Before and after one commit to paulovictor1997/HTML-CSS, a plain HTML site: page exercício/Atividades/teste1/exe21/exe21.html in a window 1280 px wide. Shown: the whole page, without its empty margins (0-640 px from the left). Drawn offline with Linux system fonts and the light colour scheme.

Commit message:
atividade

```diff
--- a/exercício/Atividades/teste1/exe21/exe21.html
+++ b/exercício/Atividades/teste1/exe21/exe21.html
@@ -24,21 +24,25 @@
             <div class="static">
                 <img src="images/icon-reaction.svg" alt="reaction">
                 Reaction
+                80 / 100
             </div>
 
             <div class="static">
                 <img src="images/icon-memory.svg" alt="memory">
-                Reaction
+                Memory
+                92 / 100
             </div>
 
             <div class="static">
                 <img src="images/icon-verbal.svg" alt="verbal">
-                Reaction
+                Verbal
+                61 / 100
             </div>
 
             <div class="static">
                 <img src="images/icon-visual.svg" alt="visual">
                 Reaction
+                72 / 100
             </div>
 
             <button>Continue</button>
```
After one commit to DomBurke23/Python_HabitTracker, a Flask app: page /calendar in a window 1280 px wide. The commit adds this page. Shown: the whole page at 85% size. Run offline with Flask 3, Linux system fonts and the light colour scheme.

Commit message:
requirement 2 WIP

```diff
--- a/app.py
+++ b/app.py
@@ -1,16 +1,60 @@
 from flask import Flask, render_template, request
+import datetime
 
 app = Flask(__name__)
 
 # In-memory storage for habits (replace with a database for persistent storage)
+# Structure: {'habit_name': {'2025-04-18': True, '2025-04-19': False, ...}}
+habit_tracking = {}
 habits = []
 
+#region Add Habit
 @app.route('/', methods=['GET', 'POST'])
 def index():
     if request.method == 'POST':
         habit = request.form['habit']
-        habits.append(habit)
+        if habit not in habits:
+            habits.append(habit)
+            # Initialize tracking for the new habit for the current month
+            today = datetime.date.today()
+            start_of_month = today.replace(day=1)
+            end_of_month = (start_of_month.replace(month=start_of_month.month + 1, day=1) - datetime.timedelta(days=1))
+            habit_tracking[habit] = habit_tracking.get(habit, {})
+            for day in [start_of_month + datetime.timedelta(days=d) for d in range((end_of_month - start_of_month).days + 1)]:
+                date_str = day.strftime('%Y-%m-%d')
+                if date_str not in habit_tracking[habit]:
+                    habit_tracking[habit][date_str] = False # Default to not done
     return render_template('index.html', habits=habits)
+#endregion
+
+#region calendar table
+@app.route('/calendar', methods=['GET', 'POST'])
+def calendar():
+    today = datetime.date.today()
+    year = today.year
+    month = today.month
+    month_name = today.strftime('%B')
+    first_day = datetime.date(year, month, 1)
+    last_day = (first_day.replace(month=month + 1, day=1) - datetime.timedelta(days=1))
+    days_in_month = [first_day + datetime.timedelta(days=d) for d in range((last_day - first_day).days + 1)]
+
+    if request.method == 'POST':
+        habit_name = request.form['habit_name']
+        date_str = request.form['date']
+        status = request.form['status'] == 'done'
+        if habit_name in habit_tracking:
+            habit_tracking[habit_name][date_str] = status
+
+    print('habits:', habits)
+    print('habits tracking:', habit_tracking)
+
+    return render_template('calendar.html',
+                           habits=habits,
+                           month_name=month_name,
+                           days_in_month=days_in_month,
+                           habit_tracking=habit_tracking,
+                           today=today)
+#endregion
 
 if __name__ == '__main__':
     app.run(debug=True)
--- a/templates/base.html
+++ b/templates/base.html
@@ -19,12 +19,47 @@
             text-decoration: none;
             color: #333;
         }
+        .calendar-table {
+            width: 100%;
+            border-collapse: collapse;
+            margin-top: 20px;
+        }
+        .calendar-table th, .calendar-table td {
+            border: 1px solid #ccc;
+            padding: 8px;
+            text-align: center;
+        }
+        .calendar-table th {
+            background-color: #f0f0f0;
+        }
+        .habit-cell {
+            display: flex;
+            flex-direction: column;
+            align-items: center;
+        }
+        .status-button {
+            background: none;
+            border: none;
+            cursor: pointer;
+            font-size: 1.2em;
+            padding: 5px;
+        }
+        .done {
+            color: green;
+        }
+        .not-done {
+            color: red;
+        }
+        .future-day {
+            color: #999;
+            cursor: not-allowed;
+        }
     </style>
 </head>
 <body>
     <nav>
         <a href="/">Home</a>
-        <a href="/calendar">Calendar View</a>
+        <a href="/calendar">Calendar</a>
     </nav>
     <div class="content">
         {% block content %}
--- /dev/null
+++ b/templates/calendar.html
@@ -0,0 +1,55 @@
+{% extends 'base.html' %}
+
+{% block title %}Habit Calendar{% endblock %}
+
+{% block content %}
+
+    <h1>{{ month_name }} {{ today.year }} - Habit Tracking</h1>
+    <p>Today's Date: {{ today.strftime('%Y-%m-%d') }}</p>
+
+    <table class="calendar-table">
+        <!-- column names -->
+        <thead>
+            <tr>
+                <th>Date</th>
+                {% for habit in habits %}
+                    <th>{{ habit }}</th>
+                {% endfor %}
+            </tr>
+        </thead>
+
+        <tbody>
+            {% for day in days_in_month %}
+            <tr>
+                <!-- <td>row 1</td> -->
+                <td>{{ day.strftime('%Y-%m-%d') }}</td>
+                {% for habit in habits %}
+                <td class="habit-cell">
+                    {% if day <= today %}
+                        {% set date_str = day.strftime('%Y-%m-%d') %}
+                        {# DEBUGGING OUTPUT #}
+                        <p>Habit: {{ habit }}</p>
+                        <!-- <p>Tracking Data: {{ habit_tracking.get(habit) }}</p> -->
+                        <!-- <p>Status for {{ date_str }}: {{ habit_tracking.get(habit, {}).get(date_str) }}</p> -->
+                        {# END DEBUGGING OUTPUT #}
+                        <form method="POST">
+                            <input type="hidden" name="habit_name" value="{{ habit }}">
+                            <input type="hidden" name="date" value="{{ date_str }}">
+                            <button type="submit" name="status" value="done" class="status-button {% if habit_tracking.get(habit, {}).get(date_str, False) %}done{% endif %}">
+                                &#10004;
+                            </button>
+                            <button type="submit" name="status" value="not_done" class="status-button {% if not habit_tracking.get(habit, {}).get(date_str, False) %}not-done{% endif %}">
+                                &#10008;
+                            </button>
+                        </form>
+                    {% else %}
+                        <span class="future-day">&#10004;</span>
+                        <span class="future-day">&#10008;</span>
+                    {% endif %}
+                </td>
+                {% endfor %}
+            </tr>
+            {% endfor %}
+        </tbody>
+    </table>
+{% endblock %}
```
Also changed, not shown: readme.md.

-------

* DESCRIPTION OF THE TASK:
Print the material in full, exactly as written.

* THE COMPLETED TASK:
Before and after one commit to paulovictor1997/HTML-CSS, a plain HTML site: page exercício/Atividades/teste1/exe21/exe21.html in a window 1280 px wide. Shown: the whole page, without its empty margins (0-640 px from the left). Drawn offline with Linux system fonts and the light colour scheme.

Commit message:
atividade

```diff
--- a/exercício/Atividades/teste1/exe21/exe21.html
+++ b/exercício/Atividades/teste1/exe21/exe21.html
@@ -24,21 +24,25 @@
             <div class="static">
                 <img src="images/icon-reaction.svg" alt="reaction">
                 Reaction
+                80 / 100
             </div>
 
             <div class="static">
                 <img src="images/icon-memory.svg" alt="memory">
-                Reaction
+                Memory
+                92 / 100
             </div>
 
             <div class="static">
                 <img src="images/icon-verbal.svg" alt="verbal">
-                Reaction
+                Verbal
+                61 / 100
             </div>
 
             <div class="static">
                 <img src="images/icon-visual.svg" alt="visual">
                 Reaction
+                72 / 100
             </div>
 
             <button>Continue</button>
```
After one commit to DomBurke23/Python_HabitTracker, a Flask app: page /calendar in a window 1280 px wide. The commit adds this page. Shown: the whole page at 85% size. Run offline with Flask 3, Linux system fonts and the light colour scheme.

Commit message:
requirement 2 WIP

```diff
--- a/app.py
+++ b/app.py
@@ -1,16 +1,60 @@
 from flask import Flask, render_template, request
+import datetime
 
 app = Flask(__name__)
 
 # In-memory storage for habits (replace with a database for persistent storage)
+# Structure: {'habit_name': {'2025-04-18': True, '2025-04-19': False, ...}}
+habit_tracking = {}
 habits = []
 
+#region Add Habit
 @app.route('/', methods=['GET', 'POST'])
 def index():
     if request.method == 'POST':
         habit = request.form['habit']
-        habits.append(habit)
+        if habit not in habits:
+            habits.append(habit)
+            # Initialize tracking for the new habit for the current month
+            today = datetime.date.today()
+            start_of_month = today.replace(day=1)
+            end_of_month = (start_of_month.replace(month=start_of_month.month + 1, day=1) - datetime.timedelta(days=1))
+            habit_tracking[habit] = habit_tracking.get(habit, {})
+            for day in [start_of_month + datetime.timedelta(days=d) for d in range((end_of_month - start_of_month).days + 1)]:
+                date_str = day.strftime('%Y-%m-%d')
+                if date_str not in habit_tracking[habit]:
+                    habit_tracking[habit][date_str] = False # Default to not done
     return render_template('index.html', habits=habits)
+#endregion
+
+#region calendar table
+@app.route('/calendar', methods=['GET', 'POST'])
+def calendar():
+    today = datetime.date.today()
+    year = today.year
+    month = today.month
+    month_name = today.strftime('%B')
+    first_day = datetime.date(year, month, 1)
+    last_day = (first_day.replace(month=month + 1, day=1) - datetime.timedelta(days=1))
+    days_in_month = [first_day + datetime.timedelta(days=d) for d in range((last_day - first_day).days + 1)]
+
+    if request.method == 'POST':
+        habit_name = request.form['habit_name']
+        date_str = request.form['date']
+        status = request.form['status'] == 'done'
+        if habit_name in habit_tracking:
+            habit_tracking[habit_name][date_str] = status
+
+    print('habits:', habits)
+    print('habits tracking:', habit_tracking)
+
+    return render_template('calendar.html',
+                           habits=habits,
+                           month_name=month_name,
+                           days_in_month=days_in_month,
+                           habit_tracking=habit_tracking,
+                           today=today)
+#endregion
 
 if __name__ == '__main__':
     app.run(debug=True)
--- a/templates/base.html
+++ b/templates/base.html
@@ -19,12 +19,47 @@
             text-decoration: none;
             color: #333;
         }
+        .calendar-table {
+            width: 100%;
+            border-collapse: collapse;
+            margin-top: 20px;
+        }
+        .calendar-table th, .calendar-table td {
+            border: 1px solid #ccc;
+            padding: 8px;
+            text-align: center;
+        }
+        .calendar-table th {
+            background-color: #f0f0f0;
+        }
+        .habit-cell {
+            display: flex;
+            flex-direction: column;
+            align-items: center;
+        }
+        .status-button {
+            background: none;
+            border: none;
+            cursor: pointer;
+            font-size: 1.2em;
+            padding: 5px;
+        }
+        .done {
+            color: green;
+        }
+        .not-done {
+            color: red;
+        }
+        .future-day {
+            color: #999;
+            cursor: not-allowed;
+        }
     </style>
 </head>
 <body>
     <nav>
         <a href="/">Home</a>
-        <a href="/calendar">Calendar View</a>
+        <a href="/calendar">Calendar</a>
     </nav>
     <div class="content">
         {% block content %}
--- /dev/null
+++ b/templates/calendar.html
@@ -0,0 +1,55 @@
+{% extends 'base.html' %}
+
+{% block title %}Habit Calendar{% endblock %}
+
+{% block content %}
+
+    <h1>{{ month_name }} {{ today.year }} - Habit Tracking</h1>
+    <p>Today's Date: {{ today.strftime('%Y-%m-%d') }}</p>
+
+    <table class="calendar-table">
+        <!-- column names -->
+        <thead>
+            <tr>
+                <th>Date</th>
+                {% for habit in habits %}
+                    <th>{{ habit }}</th>
+                {% endfor %}
+            </tr>
+        </thead>
+
+        <tbody>
+            {% for day in days_in_month %}
+            <tr>
+                <!-- <td>row 1</td> -->
+                <td>{{ day.strftime('%Y-%m-%d') }}</td>
+                {% for habit in habits %}
+                <td class="habit-cell">
+                    {% if day <= today %}
+                        {% set date_str = day.strftime('%Y-%m-%d') %}
+                        {# DEBUGGING OUTPUT #}
+                        <p>Habit: {{ habit }}</p>
+                        <!-- <p>Tracking Data: {{ habit_tracking.get(habit) }}</p> -->
+                        <!-- <p>Status for {{ date_str }}: {{ habit_tracking.get(habit, {}).get(date_str) }}</p> -->
+                        {# END DEBUGGING OUTPUT #}
+                        <form method="POST">
+                            <input type="hidden" name="habit_name" value="{{ habit }}">
+                            <input type="hidden" name="date" value="{{ date_str }}">
+                            <button type="submit" name="status" value="done" class="status-button {% if habit_tracking.get(habit, {}).get(date_str, False) %}done{% endif %}">
+                                &#10004;
+                            </button>
+                            <button type="submit" name="status" value="not_done" class="status-button {% if not habit_tracking.get(habit, {}).get(date_str, False) %}not-done{% endif %}">
+                                &#10008;
+                            </button>
+                        </form>
+                    {% else %}
+                        <span class="future-day">&#10004;</span>
+                        <span class="future-day">&#10008;</span>
+                    {% endif %}
+                </td>
+                {% endfor %}
+            </tr>
+            {% endfor %}
+        </tbody>
+    </table>
+{% endblock %}
```
Also changed, not shown: readme.md.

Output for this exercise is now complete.